we must state either the temperature or pressure Thus degree of freedom is one and the system is univariant.
If we consider a system consisting of water vapour phase only, we must state the values of both the temperature and pressure in order to define the system completely. Hence the system is bivariant or has two degrees of freedom.

Merits of the Phase Rule

Followings are the main merits of phase rule-
1. It is applicable to both physical and chemical equilibria.
2. It is applicable to macroscopic systems, so it requires no information regarding molecular/microstructure.
3. It is a convenient method of classifying equilibrium states in terms of phases, components and degrees of freedom.
4. It helps to predict the behaviour of a system, under different sets of variables.
5. It indicates that different systems with same degree of freedom behave similarly.
6. It helps in deciding whether various substances would exist together in equilibrium or some of the substances present would be interconverted or some of the substances present would be eliminated.

Limitations of Phase Rule

Followings are the main limitations of phase rule-
1. It can be applied only for system in equilibrium. So, it is less important in case of very slow equilibrium state attaining system.
2. It applies only to a single equilibrium system; and provide no information regarding any other possible equilibria in the system.
3. It requires at most care in deciding the number of phases existing in an equilibrium state, since it considers only the number of phases, rather than their amounts. Thus even if a trace of phase is present, it accounts towards the total number of phases.
4. It limits that all phases of the system must be present simultaneously under the identical conditions of temperature and pressure.
5. It limits that solid and liquid phases must not be in finely-divided state; otherwise deviations occurs.
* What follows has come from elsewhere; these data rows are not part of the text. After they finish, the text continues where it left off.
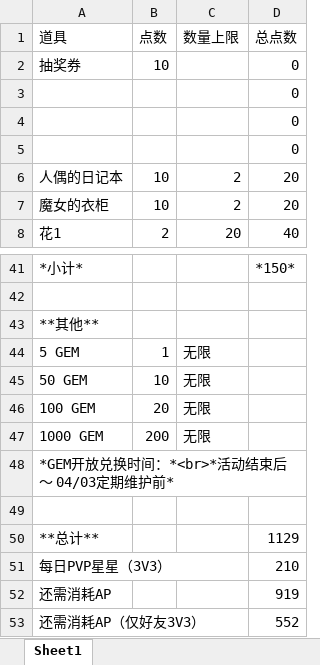
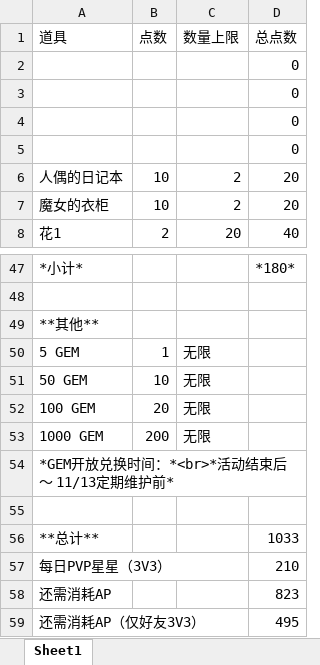
Before and after one commit to SakuranoKuriko/UnlightReviveAnnouncements, an Excel workbook: 活动兑换.xlsx, sheet Sheet1, drawn as a sheet; only a part is shown, gaps mark what is left out; values as stored, in another font and other column widths than the file's, no borders; removed rows and columns are numbered as before the commit, all else as after; the diff covers the shown part only; the diff names each change by its address in the sheet, - before the commit and + after, or states it on an @@ line.

```diff
--- a/活动兑换.xlsx (sheet Sheet1)
+++ b/活动兑换.xlsx (sheet Sheet1)
-row 2: 抽奖券 | 10 |  | 0
+row 2:  |  |  | 0
-D47 (总点数): *150*
+D47 (总点数): *180*
-A54 (道具): *GEM开放兑换时间：*<br>*活动结束后 ～ 04/03定期维护前*
+A54 (道具): *GEM开放兑换时间：*<br>*活动结束后 ～ 11/13定期维护前*
-D56 (总点数): 1129
+D56 (总点数): 1033
-D58 (总点数): 919
+D58 (总点数): 823
-D59 (总点数): 552
+D59 (总点数): 495
```
Also changed, not shown: 17 added rows, 11 removed rows and 5 edited cells elsewhere in this sheet, formulas that keep their value, 15 other files.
Reduced Phase Rule or Condensed Phase Rule

In some systems, an equilibrium exists between solid- liquid phases and gaseous phase is practically absent. Hence the effect of pressure on such system can be neglected. Then it is necessary to take into account only two variables viz. temperature and concentration. Such system showing solid-liquid equilibrium. So, the system in which only solid and liquid phase are considered and gas phase is neglected is called condensed system and the phase rule reduces to-
F= C – P + 1.
This is called Reduced Phase Rule or Condensed Phase Rule.

Thermodynamic Derivation of Phase Rule

Phase Diagram